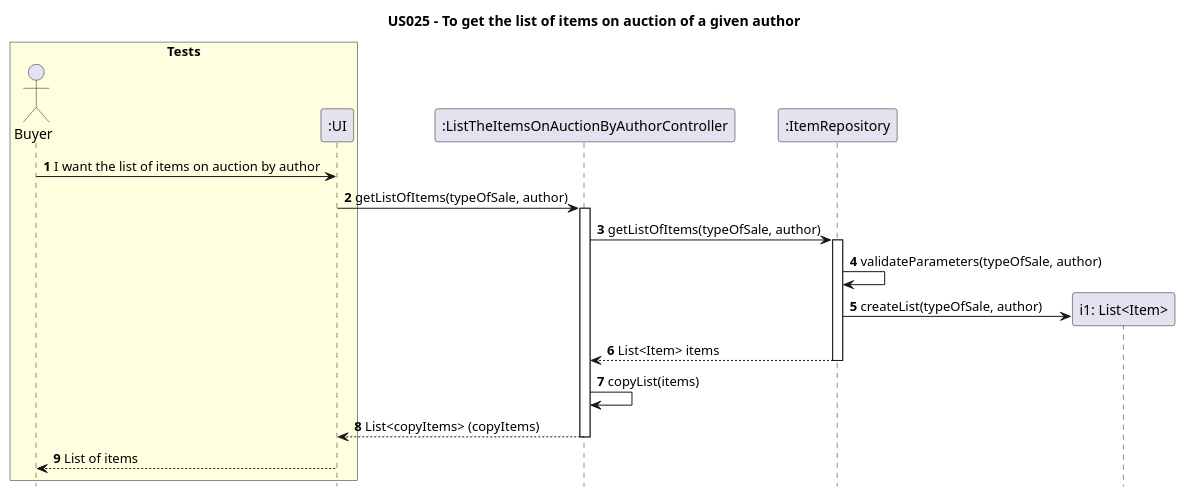
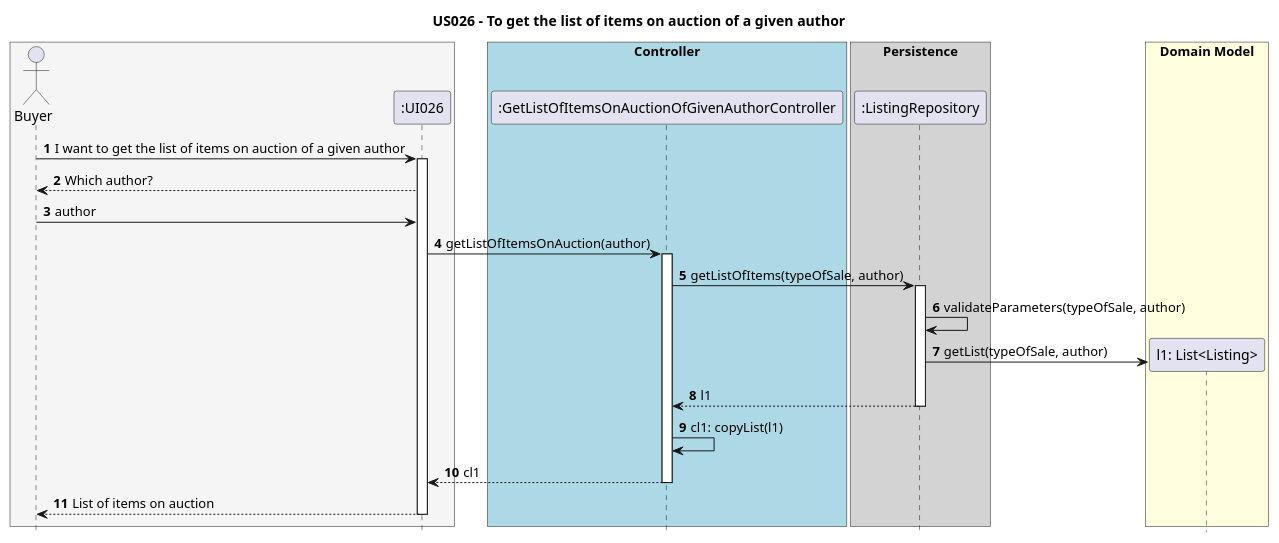
Before and after one commit to AndrePereiraGitH/SWitCH-Project-Team_A: the diagram in Diagrams/SequenceDiagrams/N2/US026-to-get-the-list-of-items-on-auction-of-a-given-author.puml, drawn with PlantUML. The commit also changed 5 other files, not shown here.

```diff
--- a/Diagrams/SequenceDiagrams/N2/US026-to-get-the-list-of-items-on-auction-of-a-given-author.puml
+++ b/Diagrams/SequenceDiagrams/N2/US026-to-get-the-list-of-items-on-auction-of-a-given-author.puml
@@ -1,39 +1,50 @@
 @startuml
 
 hide footbox
-title US025 - To get the list of items on auction of a given author
+autonumber
+title US026 - To get the list of items on auction of a given author
 
-box "Tests" #LightYellow
+box #WhiteSmoke
 actor Buyer
-participant ":UI" as UI
+participant ":UI026" as UI026
 end box
 
-participant ":ListTheItemsOnAuctionByAuthorController" as ListTheItemsOnAuctionByAuthorController
-participant ":ItemRepository" as ItemRepository
+box "Controller" #LightBlue
+participant ":GetListOfItemsOnAuctionOfGivenAuthorController" as GetListOfItemsOnAuctionOfGivenAuthorController
+end box
 
-Buyer -> UI : **1** I want the list of items on auction by author
+box "Persistence" #LightGrey
+participant ":ListingRepository" as ListingRepository
+end box
 
-UI -> ListTheItemsOnAuctionByAuthorController : **2** getListOfItems(typeOfSale, author)
-activate ListTheItemsOnAuctionByAuthorController
+Buyer -> UI026 : I want to get the list of items on auction of a given author
+activate UI026
+Buyer <-- UI026 : Which author?
+Buyer -> UI026 : author
 
-ListTheItemsOnAuctionByAuthorController -> ItemRepository : **3** getListOfItems(typeOfSale, author)
-activate ItemRepository
+UI026 -> GetListOfItemsOnAuctionOfGivenAuthorController : getListOfItemsOnAuction(author)
+activate GetListOfItemsOnAuctionOfGivenAuthorController
 
-' ItemRepository -> ItemRepository : **4** convertStringToEnum(typeOfSale, author)
+GetListOfItemsOnAuctionOfGivenAuthorController -> ListingRepository : getListOfItems(typeOfSale, author)
+activate ListingRepository
 
-ItemRepository -> ItemRepository : **4** validateParameters(typeOfSale, author)
 
-create "i1: List<Item>" as Item
-ItemRepository -> Item : **5** createList(typeOfSale, author)
+ListingRepository -> ListingRepository : validateParameters(typeOfSale, author)
 
-ItemRepository --> ListTheItemsOnAuctionByAuthorController : **6** List<Item> items
-deactivate ItemRepository
+box "Domain Model" #LightYellow
+create "l1: List<Listing>" as Listing
+ListingRepository -> Listing : getList(typeOfSale, author)
+end box
 
-ListTheItemsOnAuctionByAuthorController -> ListTheItemsOnAuctionByAuthorController : **7** copyList(items)
+ListingRepository --> GetListOfItemsOnAuctionOfGivenAuthorController : l1
+deactivate ListingRepository
 
-ListTheItemsOnAuctionByAuthorController --> UI : **8** List<copyItems> (copyItems)
-deactivate ListTheItemsOnAuctionByAuthorController
+GetListOfItemsOnAuctionOfGivenAuthorController -> GetListOfItemsOnAuctionOfGivenAuthorController : cl1: copyList(l1)
 
-UI --> Buyer : **9** List of items
+GetListOfItemsOnAuctionOfGivenAuthorController --> UI026 : cl1
+deactivate GetListOfItemsOnAuctionOfGivenAuthorController
+
+UI026 --> Buyer : List of items on auction
+deactivate UI026
 
 @enduml
```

---------------

- BRIEF
Search the material for the word "Buyer" and copy each line where it occurs.

- OUTPUT BELOW
 actor Buyer
-Buyer -> UI : **1** I want the list of items on auction by author
+Buyer -> UI026 : I want to get the list of items on auction of a given author
+Buyer <-- UI026 : Which author?
+Buyer -> UI026 : author
-UI --> Buyer : **9** List of items
+UI026 --> Buyer : List of items on auction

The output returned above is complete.